My girlfriend had already seen Rome, so during our week in the city I had purposefully looked into doing some side trips so she could see something new. During my research I found Capri, which is a resort island known for its lemon flavoured liquor and so-called breath-taking views.
We arrived at the ferry terminal early after leaving our hostel. I was coming down with a cold and admittedly wasn’t in the best of moods. Sprawled out across three seats, I slept for most of the ferry ride and before I knew it we had arrived at the Marina Piccola on the island of Capri. Departing the ferry, we were met with postcard views of mountains, greenery, and a sandy beach. We dipped our feet in the Mediterranean before taking another funicular to the town of Capri. After having a quick lunch of over-priced cheeseburgers, we decided to take a bus further up the steep island. I had read that the bus ride to Anacapri, the island’s other town, was filled with sharp turns and narrow roads, which made the experience quite harrowing.
The four of us crammed into a bus and were forced to stand, holding tightly onto both the hand-railings and each other. My girlfriend stood in front of me facing the window, while my friends stood to either side. The bus’s engine roared to life and started to zoom along the narrow streets, swerving up the mountain and regularly making 180o turns.
Being the smartass I am, I joked, “Are you guys harroweded yet?” They weren’t impressed.
At one point, the bus made yet another sharp turn and suddenly we seemed to be at the very edge of a cliff looking down to the marine port we had just left. From my girlfriend, I heard an audible gasp. I chuckled and asked her if she was scared.
She didn’t turn her head; her eyes stared across the mountains and ocean. My jaded girlfriend then said the one thing I did not expect. She whispered, “It’s just so beautiful.”
I looked over her shoulder and out the window and indeed it was beautiful. But my breathing remained consistent. She had had her breath literally taken away by this incredible view, but for the life of me I could not feel that same wonder. It was just one more view in a string of incredible views. Trying to understand it all, I looked down at her.

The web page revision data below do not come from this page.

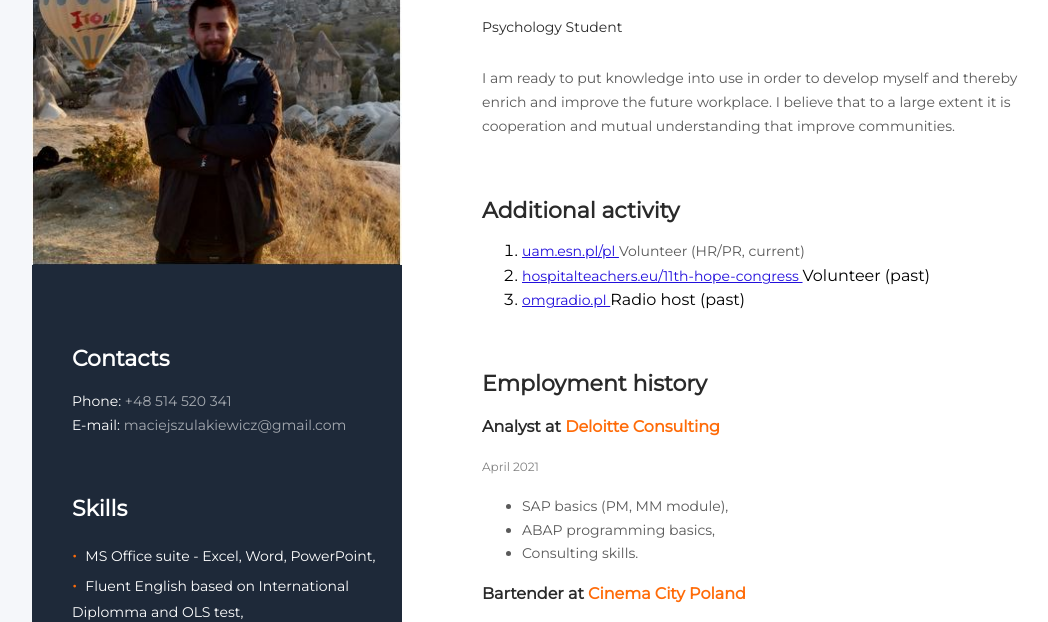
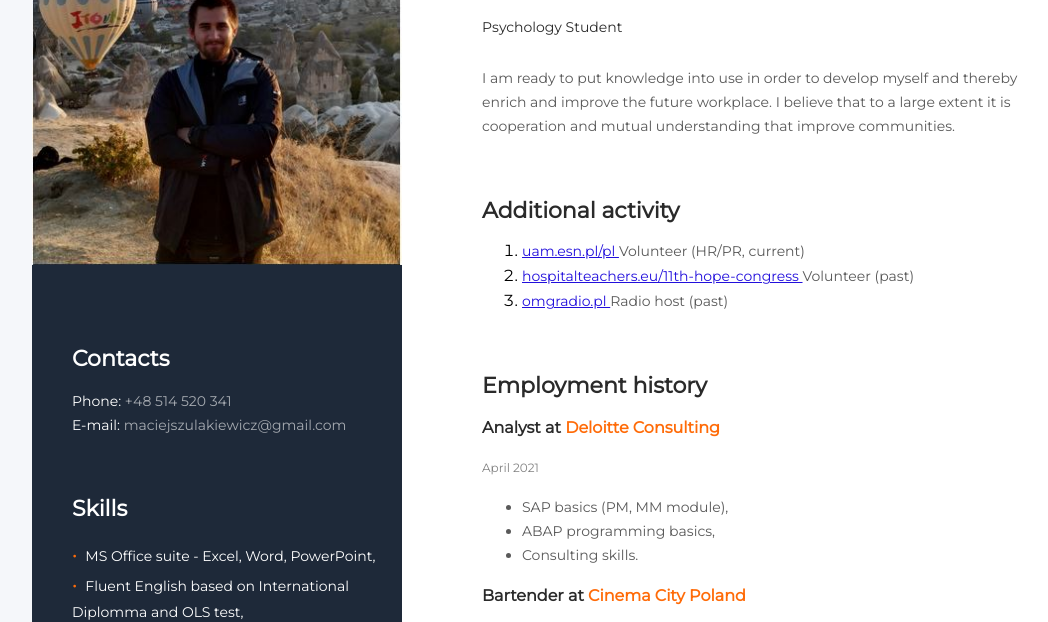
Before and after one commit to niezgorszynick/Resume, a plain HTML site: page index.html in a window 1280 px wide. Shown: the part 179-801 px from the top of the page, without its empty margins (16-1064 px from the left). Drawn offline with nearby package versions, Linux system fonts and the light colour scheme.

Commit message:
Update index.html

```diff
--- a/index.html
+++ b/index.html
@@ -96,13 +96,13 @@
               <a href="https://www.hospitalteachers.eu/11th-hope-congress" class="projects-link">
                 hospitalteachers.eu/11th-hope-congress
               </a>
-		     Volunteer (past)
+		    <span class="experience-item">Volunteer (past)</span>
             </li>
             <li>
               <a href="http://omgradio.pl/" class="projects-link">
                 omgradio.pl
               </a>
-		     Radio host (past)
+		    <span class="experience-item">Radio host (past)</span>
             </li>
           </ol>
         </section>
```
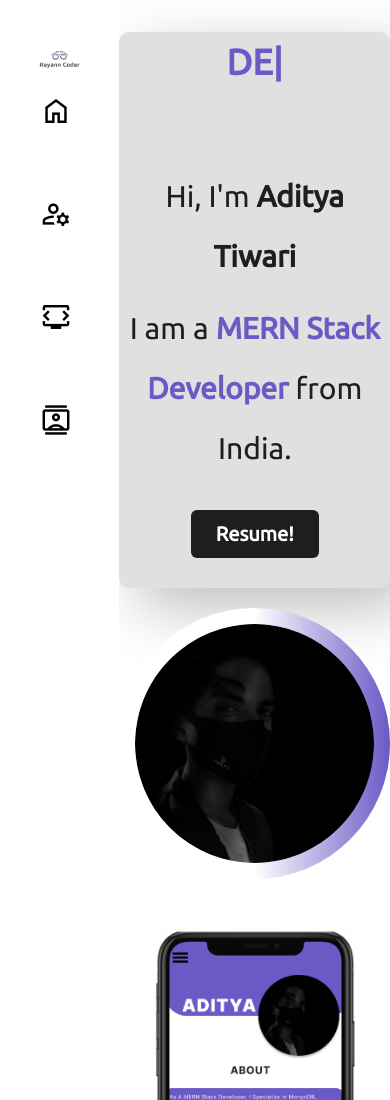
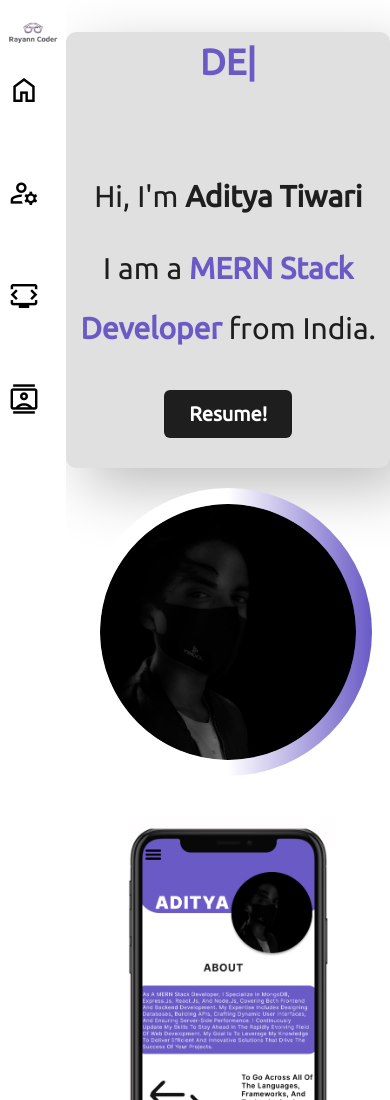
Before and after one commit to aditya379/Tailwind-Portfolio, a website: page index.html in a window 390 px wide. Shown: the top 1100 px of the page. Drawn offline with nearby package versions, Linux system fonts and the light colour scheme.

Commit message:
more responsive

```diff
--- a/css/input.css
+++ b/css/input.css
@@ -119,11 +119,12 @@ body {
   opacity: 0.5;
 }
 
-@media screen and (max-width:640px) {
+@media screen and (max-width:768px) {
   .profilemain{
     margin-top: 1.25rem;
   }
   .shrink{
     background-color: #ffffff7a;
+    color: black;
   }
 }
--- a/index.html
+++ b/index.html
@@ -24,7 +24,7 @@
   <body class="flex md:block">
     <!-- Navbar -->
     <nav
-      class="md:flex md:justify-between md:h-10 h-full items-center navbar navmain flex-wrap md:flex-nowrap p-8 sticky top-0 z-10"
+      class="md:flex md:justify-between md:h-10 h-full items-center navbar navmain flex-wrap md:flex-nowrap md:p-8 sticky top-0 z-10"
     >
       <div class="logo items-center justify-start flex z-10">
         <img src="media/logo.png" alt="" class="md:w-28 w-20 "  />
```
Also changed, not shown: css/output.css.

She was staring out the window. Her mouth, open because of her dropped jaw, was surrounded by her red pouty lips and her blue eyes, which often looked green or grey depending on the light, darted back and fourth across the scene before her. Her sun-freckled shoulders held up her black summer dress with pink polka dots, which was tied tight across her slender stomach. And as I looked at her in all her stunned appreciation and stunning beauty, I felt my heart skip a beat.
That’s when I learned to enjoy the view and it’s a lesson that we can all appreciate. Sometimes the view you have to take time to enjoy is from the top of a mountain. But sometimes, if you’re lucky, the only view you need is the view of the face of the person you wake up across from every morning.